* _What to do_
An exact copy of every record, without the pictures, is what should come back.

* _Material provided_
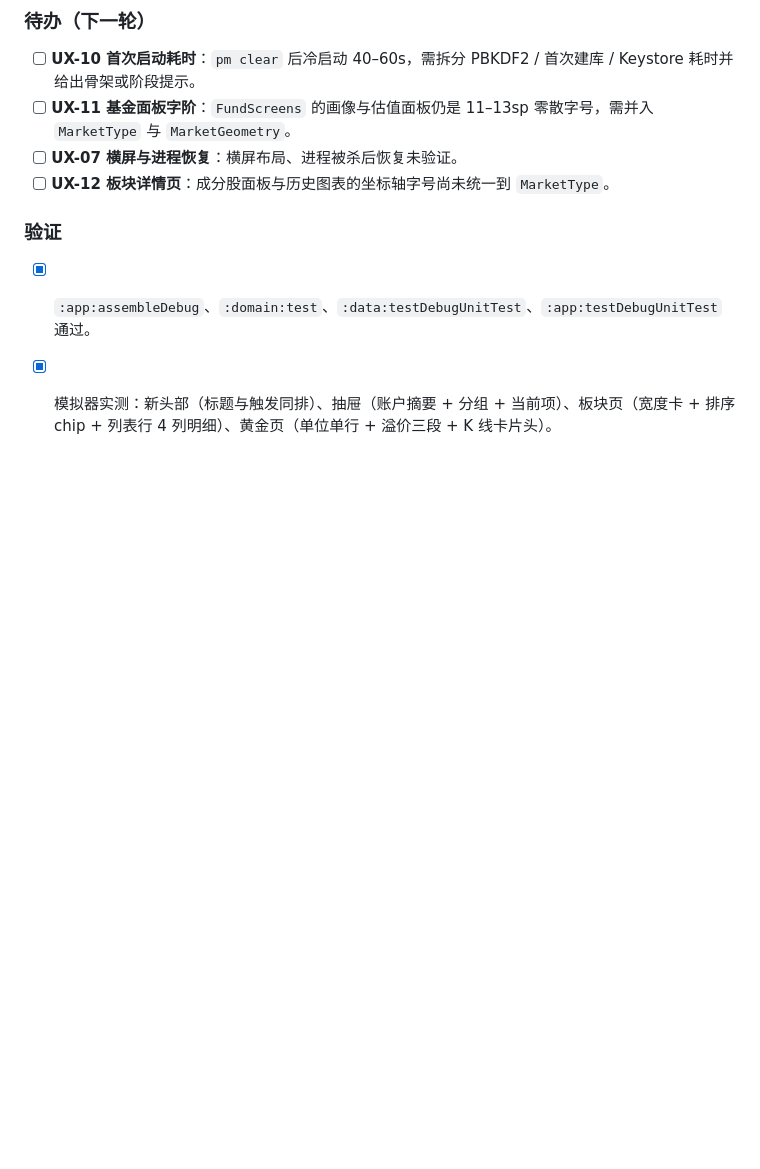
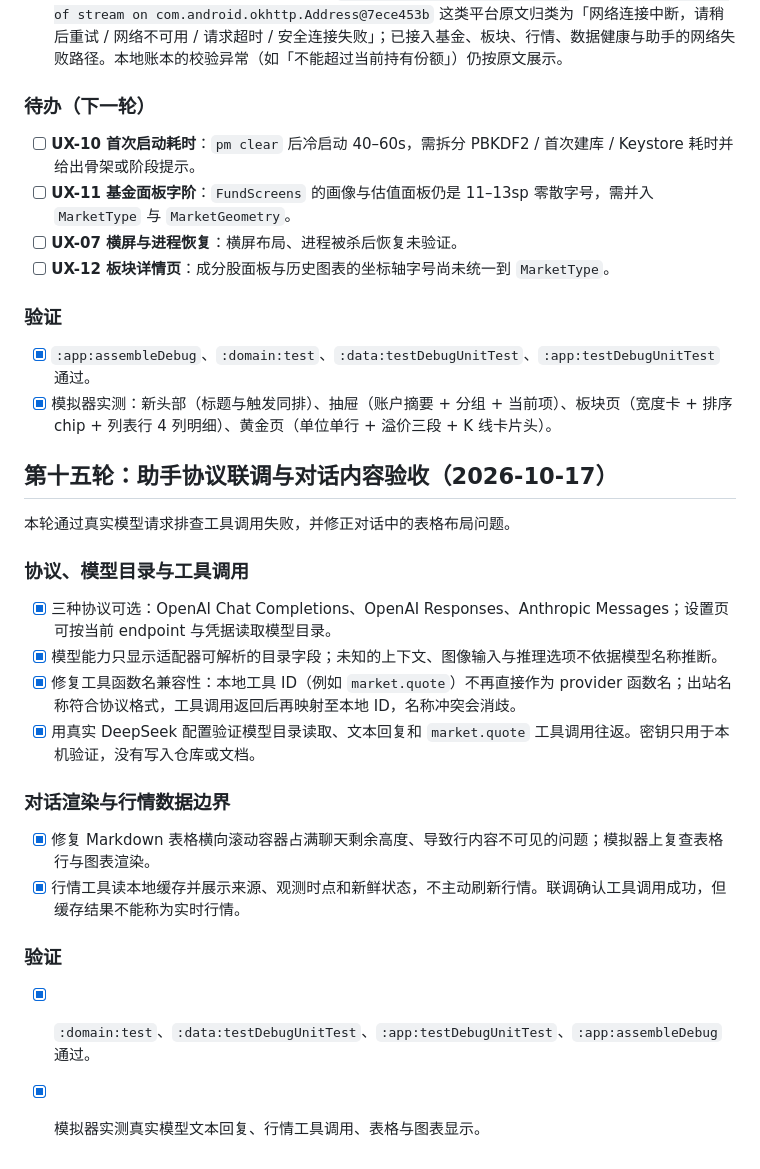
Before and after one commit to JUANWANG-BUAA/kestrel-ledger, a Markdown page: docs/14-全量优化任务清单.md, the part around the change. Drawn GitHub-style; blank space fills up the shorter version.

Commit message:
docs: record assistant API validation

```diff
--- a/docs/14-全量优化任务清单.md
+++ b/docs/14-全量优化任务清单.md
@@ -271,3 +271,21 @@
 ### 验证
 - [x] `:app:assembleDebug`、`:domain:test`、`:data:testDebugUnitTest`、`:app:testDebugUnitTest` 通过。
 - [x] 模拟器实测：新头部（标题与触发同排）、抽屉（账户摘要 + 分组 + 当前项）、板块页（宽度卡 + 排序 chip + 列表行 4 列明细）、黄金页（单位单行 + 溢价三段 + K 线卡片头）。
+
+## 第十五轮：助手协议联调与对话内容验收（2026-10-17）
+
+本轮通过真实模型请求排查工具调用失败，并修正对话中的表格布局问题。
+
+### 协议、模型目录与工具调用
+- [x] 三种协议可选：OpenAI Chat Completions、OpenAI Responses、Anthropic Messages；设置页可按当前 endpoint 与凭据读取模型目录。
+- [x] 模型能力只显示适配器可解析的目录字段；未知的上下文、图像输入与推理选项不依据模型名称推断。
+- [x] 修复工具函数名兼容性：本地工具 ID（例如 `market.quote`）不再直接作为 provider 函数名；出站名称符合协议格式，工具调用返回后再映射至本地 ID，名称冲突会消歧。
+- [x] 用真实 DeepSeek 配置验证模型目录读取、文本回复和 `market.quote` 工具调用往返。密钥只用于本机验证，没有写入仓库或文档。
+
+### 对话渲染与行情数据边界
+- [x] 修复 Markdown 表格横向滚动容器占满聊天剩余高度、导致行内容不可见的问题；模拟器上复查表格行与图表渲染。
+- [x] 行情工具读本地缓存并展示来源、观测时点和新鲜状态，不主动刷新行情。联调确认工具调用成功，但缓存结果不能称为实时行情。
+
+### 验证
+- [x] `:domain:test`、`:data:testDebugUnitTest`、`:app:testDebugUnitTest`、`:app:assembleDebug` 通过。
+- [x] 模拟器实测真实模型文本回复、行情工具调用、表格与图表显示。
```
Also changed, not shown: README.md (+3 -1 lines), docs/06-工程实施与测试计划.md (+4 -2 lines).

* _Output of the task_
Before and after one commit to JUANWANG-BUAA/kestrel-ledger, a Markdown page: docs/14-全量优化任务清单.md, the part around the change. Drawn GitHub-style; blank space fills up the shorter version.

Commit message:
docs: record assistant API validation

```diff
--- a/docs/14-全量优化任务清单.md
+++ b/docs/14-全量优化任务清单.md
@@ -271,3 +271,21 @@
 ### 验证
 - [x] `:app:assembleDebug`、`:domain:test`、`:data:testDebugUnitTest`、`:app:testDebugUnitTest` 通过。
 - [x] 模拟器实测：新头部（标题与触发同排）、抽屉（账户摘要 + 分组 + 当前项）、板块页（宽度卡 + 排序 chip + 列表行 4 列明细）、黄金页（单位单行 + 溢价三段 + K 线卡片头）。
+
+## 第十五轮：助手协议联调与对话内容验收（2026-10-17）
+
+本轮通过真实模型请求排查工具调用失败，并修正对话中的表格布局问题。
+
+### 协议、模型目录与工具调用
+- [x] 三种协议可选：OpenAI Chat Completions、OpenAI Responses、Anthropic Messages；设置页可按当前 endpoint 与凭据读取模型目录。
+- [x] 模型能力只显示适配器可解析的目录字段；未知的上下文、图像输入与推理选项不依据模型名称推断。
+- [x] 修复工具函数名兼容性：本地工具 ID（例如 `market.quote`）不再直接作为 provider 函数名；出站名称符合协议格式，工具调用返回后再映射至本地 ID，名称冲突会消歧。
+- [x] 用真实 DeepSeek 配置验证模型目录读取、文本回复和 `market.quote` 工具调用往返。密钥只用于本机验证，没有写入仓库或文档。
+
+### 对话渲染与行情数据边界
+- [x] 修复 Markdown 表格横向滚动容器占满聊天剩余高度、导致行内容不可见的问题；模拟器上复查表格行与图表渲染。
+- [x] 行情工具读本地缓存并展示来源、观测时点和新鲜状态，不主动刷新行情。联调确认工具调用成功，但缓存结果不能称为实时行情。
+
+### 验证
+- [x] `:domain:test`、`:data:testDebugUnitTest`、`:app:testDebugUnitTest`、`:app:assembleDebug` 通过。
+- [x] 模拟器实测真实模型文本回复、行情工具调用、表格与图表显示。
```
Also changed, not shown: README.md (+3 -1 lines), docs/06-工程实施与测试计划.md (+4 -2 lines).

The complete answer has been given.